Friday, October 27, 2017 3:00pm
J.W. Wilson, Room 201, 75 Waterman Street, Providence RI
For those who might be interested, Tore Nesset from the University of Tromsø will be giving a guest lecture (during SLAV 1300 Sociolinguistics) titled Corpus Data and Socio-Linguistic Factors: Rival Forms in Russian. Tore’s research interests are in Slavics linguistics, especially Russian morphology and phonology, cognitive linguistics, and Optimality Theory. Together with next week’s LLL speaker Laura Janda, he is the leader of the CLEAR (cognitive linguistics: empirical approaches to Russian) research group. For more information, his website’s here.
Laura Janda’s research focuses on Russian aspect and other Slavic grammatical categories, as well as the development of language pedagogy. For more information, her website is here.
What happens to a language under pressure: discriminatory language policy and language change in North Saami
North Saami, a Finno-Ugric language spoken by 20,000 people in the extreme north of Norway, Sweden and Finland, is undergoing a language change in the use of its possessive constructions. We find evidence that a number of factors converge, creating a complex situation that advantages one possessive construction over the other. Given the timing of the change, it seems likely that the replacement of NPx by ReflN was sparked in part by educational policies that removed children from their L1 environment during their school years, creating a sociolinguistic situation in which morphological complexity was disadvantaged. This study thus sheds light on what may be a concrete linguistic effect catalyzed by discriminatory policy.
(Sponsored by Slavic Studies, CLPS, and the C.V. Starr Foundation Lectureship fund through the Dean of the Faculty’s Office.)
Florian Schwarz is interested in the formal semantics and pragmatics of natural language. Using a variety of experimental methodologies like eye-tracking studies and the visual world paradigm, he investigates how phenomena at the semantic-pragmatic interface such as presuppositions and implicatures are processed online. For more information, his website is here.
The Time-course of Presupposition Projection – Experimental Data and Theoretical Issues
A central question in the study of language is whether a given linguistic phenomenon can be explained in terms of domain-general aspects of cognition, or whether it requires reference to specific linguistic knowledge. Presuppositions, a sub-type of meaning consisting of backgrounded content that is typically taken for granted, offer an interesting case study in this regard: their characteristic ‘projection’ behavior (reflected in surviving embedding under various entailment-canceling operators) exhibits certain asymmetries, whose nature and source remains contested. One view is that they result from superficial aspects of language use unfolding in time; alternatively, they could be directly encoded at the level of linguistic representations.
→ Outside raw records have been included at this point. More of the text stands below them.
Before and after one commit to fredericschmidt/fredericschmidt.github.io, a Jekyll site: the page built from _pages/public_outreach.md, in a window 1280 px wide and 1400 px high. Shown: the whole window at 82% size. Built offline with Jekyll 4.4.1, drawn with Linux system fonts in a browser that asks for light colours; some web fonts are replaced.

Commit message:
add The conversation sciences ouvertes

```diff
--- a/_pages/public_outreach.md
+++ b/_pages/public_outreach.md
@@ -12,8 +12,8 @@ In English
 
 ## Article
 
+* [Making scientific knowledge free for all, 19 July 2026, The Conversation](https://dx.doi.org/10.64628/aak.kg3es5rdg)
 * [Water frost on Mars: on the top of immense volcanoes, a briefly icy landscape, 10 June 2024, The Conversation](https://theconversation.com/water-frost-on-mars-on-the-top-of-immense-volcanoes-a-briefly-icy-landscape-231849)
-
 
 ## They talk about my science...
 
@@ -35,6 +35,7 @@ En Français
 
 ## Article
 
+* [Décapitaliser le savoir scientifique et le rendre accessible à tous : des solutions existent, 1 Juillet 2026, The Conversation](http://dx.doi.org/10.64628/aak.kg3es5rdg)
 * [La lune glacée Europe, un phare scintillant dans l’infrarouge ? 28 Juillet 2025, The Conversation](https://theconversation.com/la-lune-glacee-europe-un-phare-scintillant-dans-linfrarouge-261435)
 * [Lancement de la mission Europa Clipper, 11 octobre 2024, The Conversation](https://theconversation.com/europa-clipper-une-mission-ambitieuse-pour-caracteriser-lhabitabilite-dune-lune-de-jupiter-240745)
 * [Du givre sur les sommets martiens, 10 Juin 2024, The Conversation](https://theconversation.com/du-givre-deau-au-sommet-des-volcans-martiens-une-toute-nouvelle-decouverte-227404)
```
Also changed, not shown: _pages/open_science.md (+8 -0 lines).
While recent proposals in the theoretical literature on projection directly allude to the role of the time-course associated with comprehending language `from left to right’, relatively little remains known about the real-time cognitive processes involved in comprehending presuppositions and deriving their projected interpretations. I present three experimental studies of projection out of conjunctions, disjunctions, and conditionals, using a variety of methods – from inference tasks to eye tracking during reading and in the visual world paradigm – to explore the role of left-to-right processing in projection. The overall upshot is that while presupposition projection effects arise relatively quickly online, in line with processing-based accounts of projection, they nonetheless incur additional processing costs, as reflected in small reading time delays. I discuss how the current empirical picture relates to the broader theoretical landscape.
Saturday, December 2, 2017
MIT Stata Center, 32 Vassar Street, Cambridge, MA
This year, the Southern New England Workshop in Semantics (SNEWS) will be held in MIT. As always, the workshop aims to be a friendly venue for graduate students in Linguistics to present their work in semantics and receive feedback, so ongoing research and stuff that you’re still figuring out are most welcome! The talks should be 20 min + 10 min for questions.
Those interested in presenting should contact the Brown liaison Junwen Lee by October 27th (Friday). The deadline for submitting presentation titles is November 17th.
Besides graduate students, post-docs, visitors at the participating schools, and faculty are also encouraged to attend and sit in for the presentations!
Short description of SNEWS:
The Southern New England Workshop in Semantics (SNEWS) is an annual workshop for graduate students in Linguistics to present their research and receive feedback in an informal setting. Topics of presentation generally fall into any of the following categories (broadly defined): semantics, pragmatics, semantics/pragmatics interface, experimental and psycholinguistic investigations into semantic/pragmatic phenomena, etc. The workshop is meant to encourage the development and exchange of ideas through friendly interaction between students and faculty from different universities in the area. Universities that have participated in the past include Yale, UConn, UMass, MIT, Harvard, and Brown.
For more details about the event, please contact Junwen Lee, or refer to the event website here.
Wednesday, October 18, 2017 7:00pm – 9:00pm
Salomon Center, Room 001, 69-91 Waterman Street, Providence RI
Conlanging, The Film screening. The world’s first feature documentary about constructed languages like Klingon, Dothraki, Na’vi, Esperanto and the people who make them. Pizza will be provided.
More details about the film can be found here.